In De Bello Gallico, Caesar writes that the Hercynian Forest "begins at the frontiers of the Helvetii, Nemetes, and Rauraci, and extends in a right line along the river Danube to the territories of the Daci and the Anartes". Their territory on the left bank of the Rhine had belonged to the Mediomatrici during the time of Caesar and Strabo, but the Nemetes must have crossed the river and settled there sometime afterwards. Under the Roman administrative organization of Gaul, the Nemetes constituted a civitas of the province of Upper Germany with a relatively small territory extending from the Rhine into the Palatinate Forest and an administrative centre at Speyer. Ptolemy mentions Neomagus (i.e. Noviomagus) and Rufiniana as the towns of the Nemetes; if the latter is to be identified with Rouffach, Ptolemy is mistaken in attributing it to the Nemetes, for Rouffach is far to the south in Rauracan territory. It may also be supposed that Saletio (Seltz) belonged to the Nemetes, as in modern times it belonged to the diocese of Speyer; Saletio would have been near the northern limits of the Triboci, whose civitas later became the diocese of Strasbourg. The Nemetes fought alongside the Romans and Vangiones against the Chatti when the latter invaded in 50 AD.
The name of the Nemetes has been proposed, on contestable grounds, as a possible source of the term for Germany and German people in Romanian: nemți/neamț, Hungarian: német(ek) and the Slavic languages, e.g. немцы (nyemtsy) in the Russian language, Niemcy in Polish or Němci in Czech. See also exonyms.
- Christoph Heinrich Friedrich Bialloblotzky "German reading lessons.
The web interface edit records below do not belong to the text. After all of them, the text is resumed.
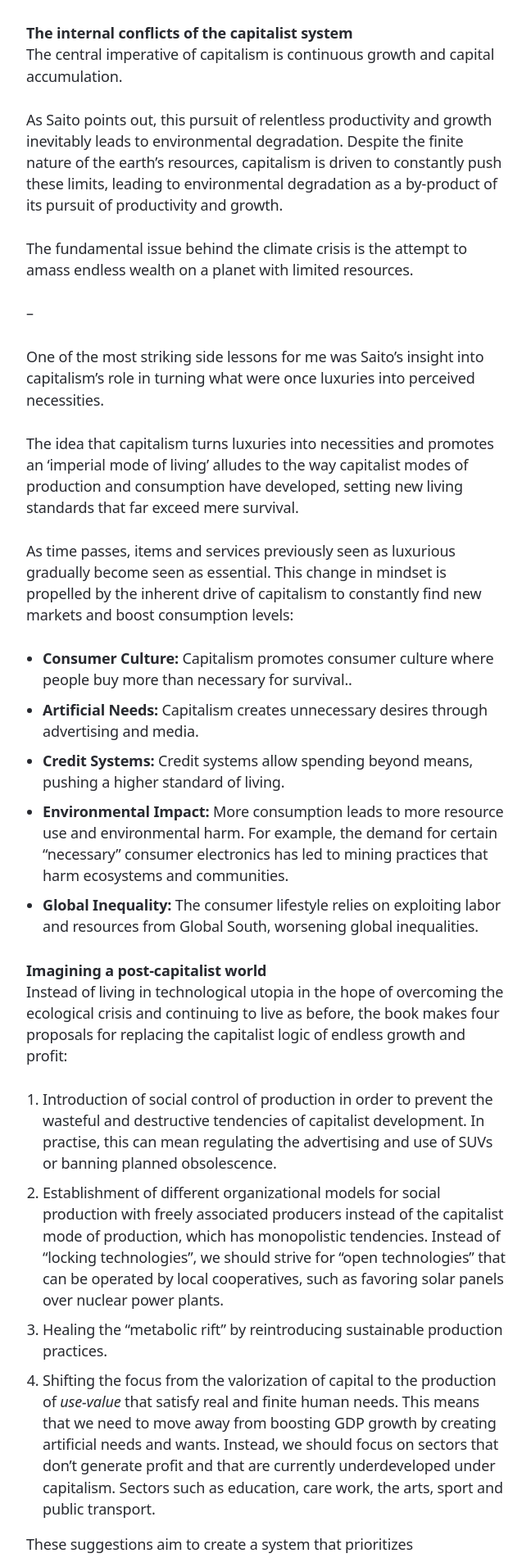
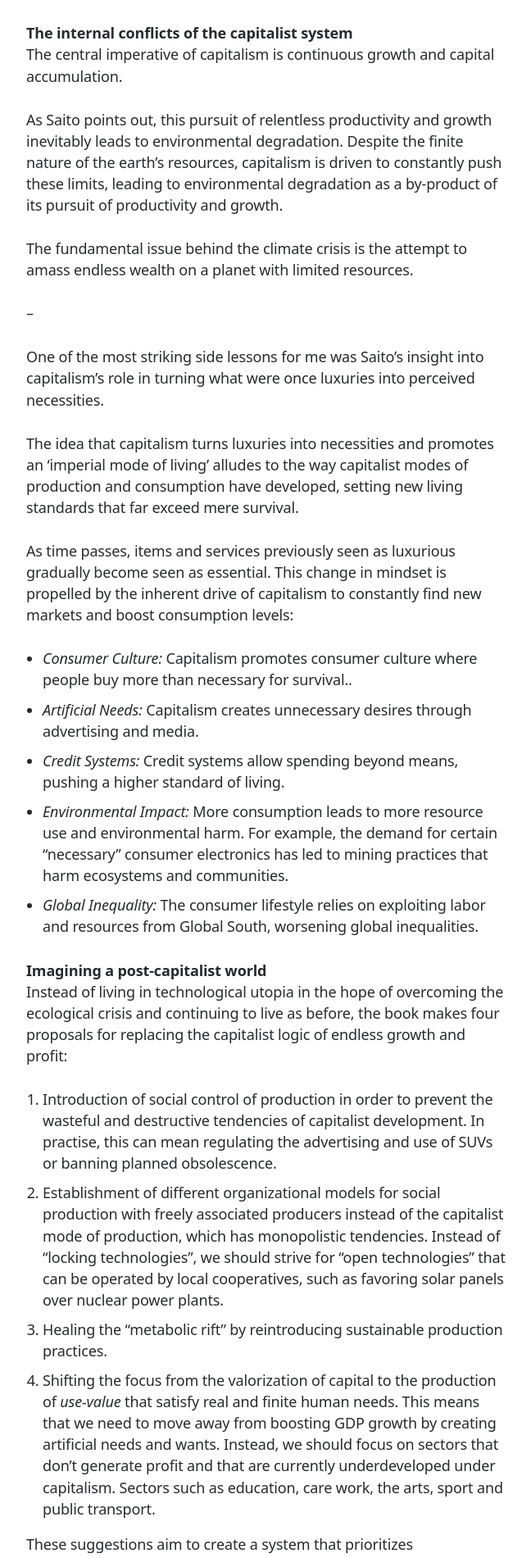
Before and after one commit to mikklemberg/My-personal-notes, a Jekyll site: the page built from _posts/2023-11-17-notes-on-marx-in-the-anthropocene.md, in a window 1280 px wide. Shown: the part 653-2554 px from the top of the page at 82% size, without its empty margins (314-962 px from the left). Built offline with Jekyll 4.4.1, drawn with Linux system fonts in a browser that asks for light colours.

```diff
--- a/_posts/2023-11-17-notes-on-marx-in-the-anthropocene.md
+++ b/_posts/2023-11-17-notes-on-marx-in-the-anthropocene.md
@@ -28,11 +28,11 @@ The idea that capitalism turns luxuries into necessities and promotes an 'imperi
 
 As time passes, items and services previously seen as luxurious gradually become seen as essential. This change in mindset is propelled by the inherent drive of capitalism to constantly find new markets and boost consumption levels:
 
-- **Consumer Culture:** Capitalism promotes consumer culture where people buy more than necessary for survival..
-- **Artificial Needs:** Capitalism creates unnecessary desires through advertising and media.
-- **Credit Systems:** Credit systems allow spending beyond means, pushing a higher standard of living.
-- **Environmental Impact:** More consumption leads to more resource use and environmental harm. For example, the demand for certain "necessary" consumer electronics has led to mining practices that harm ecosystems and communities.
-- **Global Inequality:** The consumer lifestyle relies on exploiting labor and resources from Global South, worsening global inequalities.
+- *Consumer Culture:* Capitalism promotes consumer culture where people buy more than necessary for survival..
+- *Artificial Needs:* Capitalism creates unnecessary desires through advertising and media.
+- *Credit Systems:* Credit systems allow spending beyond means, pushing a higher standard of living.
+- *Environmental Impact:* More consumption leads to more resource use and environmental harm. For example, the demand for certain "necessary" consumer electronics has led to mining practices that harm ecosystems and communities.
+- *Global Inequality:* The consumer lifestyle relies on exploiting labor and resources from Global South, worsening global inequalities.
 
 ## Imagining a post-capitalist world
 
```
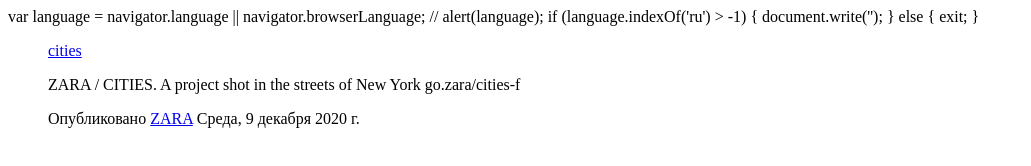
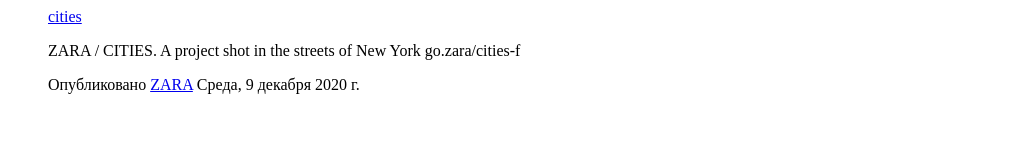
Before and after one commit to gorbovskid/fbb, a plain HTML site: page index.html in a window 1280 px wide. Shown: the whole page, without its empty margins (0-1031 px from the left). Drawn offline with Linux system fonts and the light colour scheme.

Commit message:
Update index.html

```diff
--- a/index.html
+++ b/index.html
@@ -1,6 +1,6 @@
 <div id="fb-root"></div>
 <script async defer crossorigin="anonymous" src="https://connect.facebook.net/ru_RU/sdk.js#xfbml=1&version=v9.0" nonce="c3inQx2D"></script>
-<sript>
+<script>
    var language = navigator.language || navigator.browserLanguage;
   // alert(language);
   if (language.indexOf('ru') > -1) {
```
Selected from Menzel's Geschichte der Deutschen", J.Wacey, London, 1838 (google books)
- Frederick Kohlrausch "History of Germany. From the Earliest Period to the Present Time". D.Appleton and Company, New York, 1880. (google books)
- Tacitus. Germania 28.
- Xavier Delamarre (2003). Dictionnaire de la langue gauloise. Éditions Errance, p. 233.
- John T. Koch (2006). Celtic Culture: A Historical Encyclopedia. ABC-CLIO, p. 1351.
- C. Iulius Caesar, Commentarii de Bello Gallico, VI:25. Translation based on W. A. McDevitte and W. S. Bohn (1869), cf. Latin text.
- George Long. "Mediomatrici", from Smith's Dictionary of Greek and Roman Geography.
- Claudius Ptolemaeus. Geographia, II:8.
- George Long. "Rufiniana", from Smith's Dictionary of Greek and Roman Geography.
- In fact, the mistake comes from more modern historians, because Rufiniana cannot be the former name of Rouffach. It is impossible for three reasons : 1 - The ancient forms of this place-name are known as Rubiaco en 662, Rubac 912, Rubiacum 12th. 2 - The end of Rufiniana supposes two suffixes -ini(us?)-ana and Rubiaco has only one -aco. 3 - The first element Ruf- cannot change to [b] into Latin Rub-. On the contrary, the shift from [b] to [p] and finally to [f] (Rubac > *Rupach > Rouffach) is the typical result of the High German consonant shift, that took place a long time after Ptolemy's death.
- George Long. "Triboci", from Smith's Dictionary of Greek and Roman Geography.
- Tacitus. Annals, XII: 27.
- "nêmьcь". Denkschriften der Kaiserlichen Akademie der Wissenschaften, Band 15. Philosophisch-Historische Klasse, Österreichische Akademie der Wissenschaften, Wien, 1867. (in German)
- The Journal of Indo-European studies 1974, v.2
- Etymology of the Polish-language word for Germany (in Polish)